» TASK BRIEF
What lines in the listing include "indices"? Return a copy of each.

» ENTRIES SHOWN
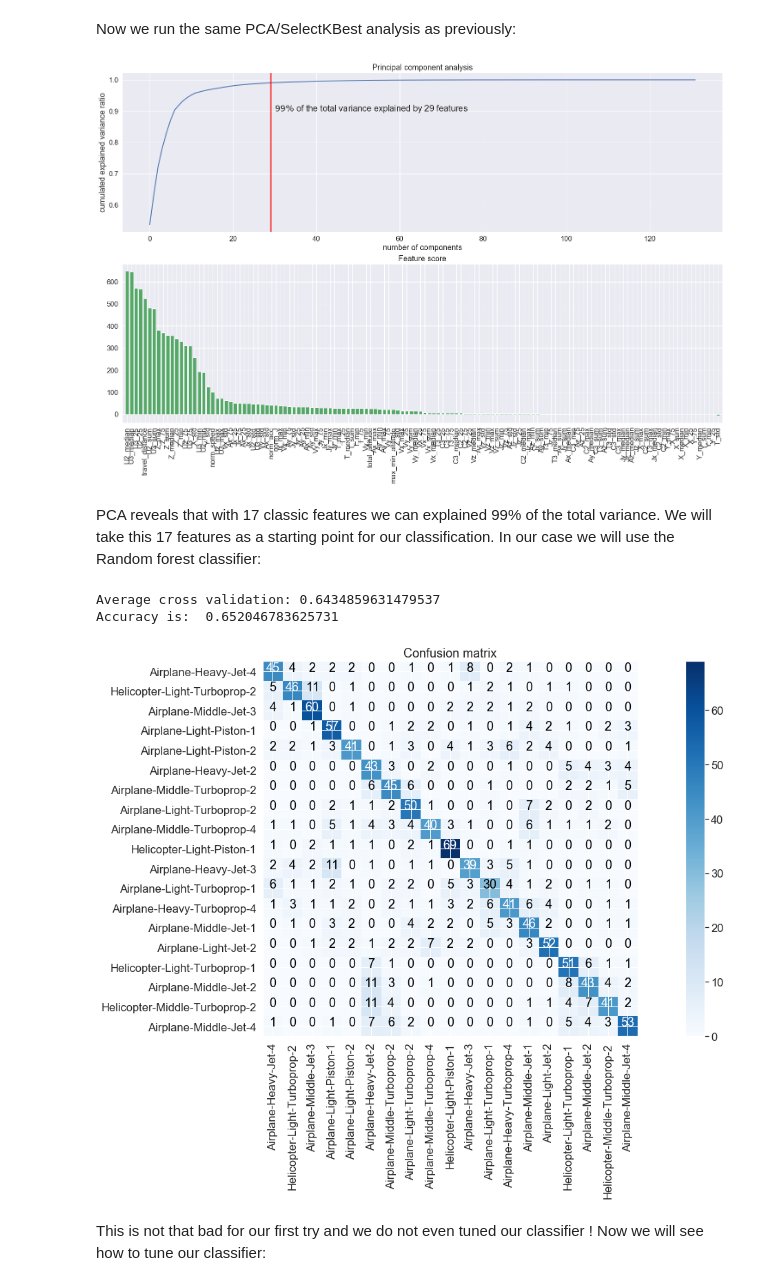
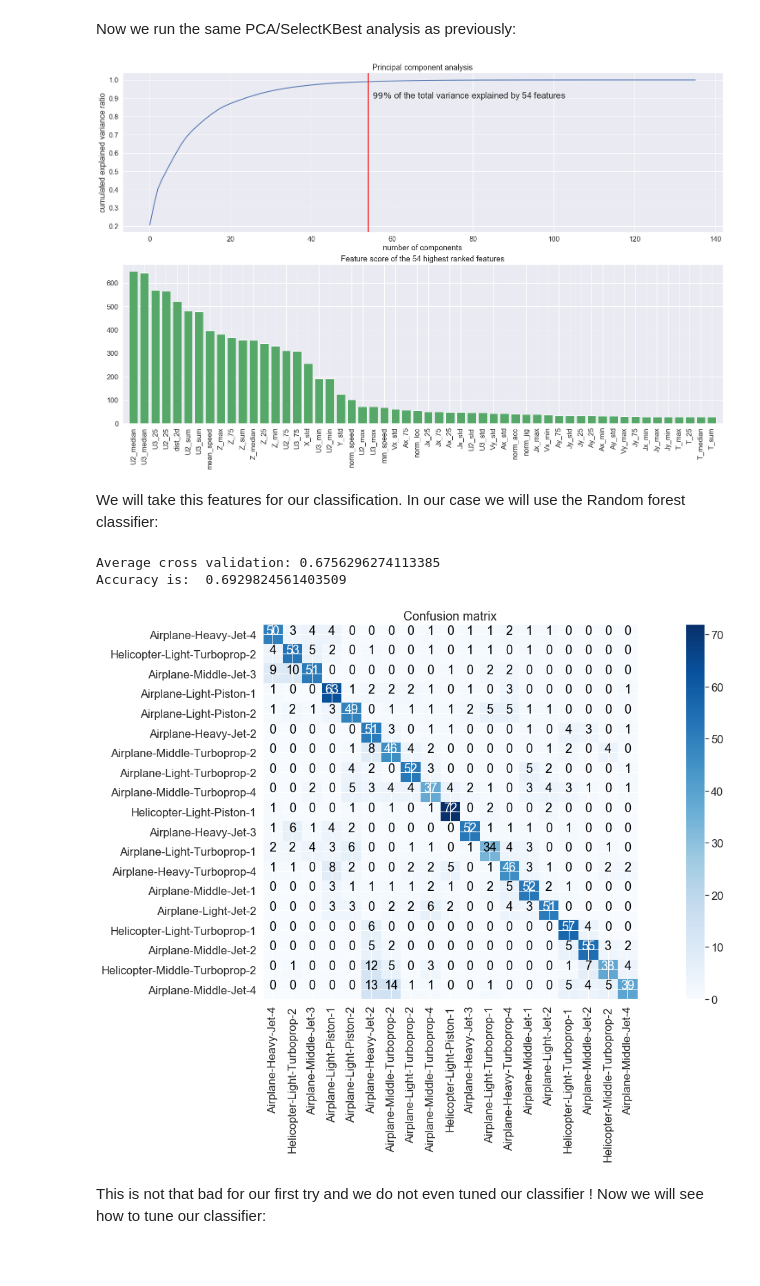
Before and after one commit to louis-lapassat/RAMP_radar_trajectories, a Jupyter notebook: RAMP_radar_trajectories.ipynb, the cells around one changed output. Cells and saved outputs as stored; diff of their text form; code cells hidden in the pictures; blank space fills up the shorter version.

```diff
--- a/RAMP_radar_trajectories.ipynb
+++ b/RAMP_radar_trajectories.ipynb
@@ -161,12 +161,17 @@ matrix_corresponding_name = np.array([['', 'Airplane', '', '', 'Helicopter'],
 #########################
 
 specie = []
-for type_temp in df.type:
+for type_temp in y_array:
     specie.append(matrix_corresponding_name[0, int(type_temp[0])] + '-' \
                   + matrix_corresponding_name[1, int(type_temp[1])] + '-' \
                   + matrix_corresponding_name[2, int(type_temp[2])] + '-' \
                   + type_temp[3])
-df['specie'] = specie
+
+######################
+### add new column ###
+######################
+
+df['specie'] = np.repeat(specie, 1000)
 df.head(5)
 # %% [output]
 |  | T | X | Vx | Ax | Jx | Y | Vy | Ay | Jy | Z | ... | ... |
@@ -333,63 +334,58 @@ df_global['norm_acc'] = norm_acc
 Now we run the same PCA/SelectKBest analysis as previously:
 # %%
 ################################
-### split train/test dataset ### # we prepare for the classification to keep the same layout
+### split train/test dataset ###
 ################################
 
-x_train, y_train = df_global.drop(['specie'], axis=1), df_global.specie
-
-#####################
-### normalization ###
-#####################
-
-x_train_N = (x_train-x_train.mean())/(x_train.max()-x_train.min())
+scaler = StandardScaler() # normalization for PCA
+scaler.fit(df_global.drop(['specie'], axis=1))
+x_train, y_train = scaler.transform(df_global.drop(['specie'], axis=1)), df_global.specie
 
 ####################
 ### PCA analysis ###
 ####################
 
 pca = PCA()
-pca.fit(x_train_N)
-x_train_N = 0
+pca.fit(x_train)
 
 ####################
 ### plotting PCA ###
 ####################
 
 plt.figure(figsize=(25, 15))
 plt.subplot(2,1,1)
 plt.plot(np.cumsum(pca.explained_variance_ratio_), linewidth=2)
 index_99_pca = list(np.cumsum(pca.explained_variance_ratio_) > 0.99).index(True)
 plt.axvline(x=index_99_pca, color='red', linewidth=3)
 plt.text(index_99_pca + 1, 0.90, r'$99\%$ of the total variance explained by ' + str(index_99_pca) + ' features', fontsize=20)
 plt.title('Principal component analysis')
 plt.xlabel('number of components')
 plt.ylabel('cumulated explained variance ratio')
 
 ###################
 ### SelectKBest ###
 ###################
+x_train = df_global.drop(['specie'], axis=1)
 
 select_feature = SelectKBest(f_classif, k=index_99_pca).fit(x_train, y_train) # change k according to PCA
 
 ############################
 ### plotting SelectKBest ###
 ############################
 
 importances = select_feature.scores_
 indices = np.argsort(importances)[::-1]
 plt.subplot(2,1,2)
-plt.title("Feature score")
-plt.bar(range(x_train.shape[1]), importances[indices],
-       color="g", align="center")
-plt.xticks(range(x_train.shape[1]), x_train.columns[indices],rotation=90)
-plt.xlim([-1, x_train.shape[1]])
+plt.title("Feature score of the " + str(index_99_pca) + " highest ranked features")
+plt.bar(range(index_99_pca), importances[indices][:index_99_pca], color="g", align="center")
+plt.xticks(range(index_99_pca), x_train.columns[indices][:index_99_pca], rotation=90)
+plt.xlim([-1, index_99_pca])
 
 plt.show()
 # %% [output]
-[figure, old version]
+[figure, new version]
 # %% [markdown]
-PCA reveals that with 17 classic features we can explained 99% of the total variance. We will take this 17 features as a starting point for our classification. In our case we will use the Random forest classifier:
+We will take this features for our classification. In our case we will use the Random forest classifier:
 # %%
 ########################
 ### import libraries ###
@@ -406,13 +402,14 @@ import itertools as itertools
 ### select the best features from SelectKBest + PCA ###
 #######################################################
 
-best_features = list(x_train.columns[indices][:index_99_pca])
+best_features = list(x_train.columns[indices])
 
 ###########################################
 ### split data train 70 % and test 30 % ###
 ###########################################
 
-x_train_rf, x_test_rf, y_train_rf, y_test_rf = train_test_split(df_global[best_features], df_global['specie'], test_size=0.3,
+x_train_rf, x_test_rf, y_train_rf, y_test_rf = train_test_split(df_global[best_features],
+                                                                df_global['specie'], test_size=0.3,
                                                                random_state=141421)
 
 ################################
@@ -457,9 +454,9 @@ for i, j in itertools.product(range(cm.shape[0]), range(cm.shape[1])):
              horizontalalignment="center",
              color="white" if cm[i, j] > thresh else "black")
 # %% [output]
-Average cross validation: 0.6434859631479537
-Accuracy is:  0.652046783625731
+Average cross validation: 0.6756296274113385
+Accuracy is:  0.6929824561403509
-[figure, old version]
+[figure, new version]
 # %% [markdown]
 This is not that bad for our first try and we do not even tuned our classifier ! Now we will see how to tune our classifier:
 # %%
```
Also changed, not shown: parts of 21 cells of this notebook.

» PROBLEM SOLUTION
 indices = np.argsort(importances)[::-1]
-plt.bar(range(x_train.shape[1]), importances[indices],
-plt.xticks(range(x_train.shape[1]), x_train.columns[indices],rotation=90)
+plt.bar(range(index_99_pca), importances[indices][:index_99_pca], color="g", align="center")
+plt.xticks(range(index_99_pca), x_train.columns[indices][:index_99_pca], rotation=90)
-best_features = list(x_train.columns[indices][:index_99_pca])
+best_features = list(x_train.columns[indices])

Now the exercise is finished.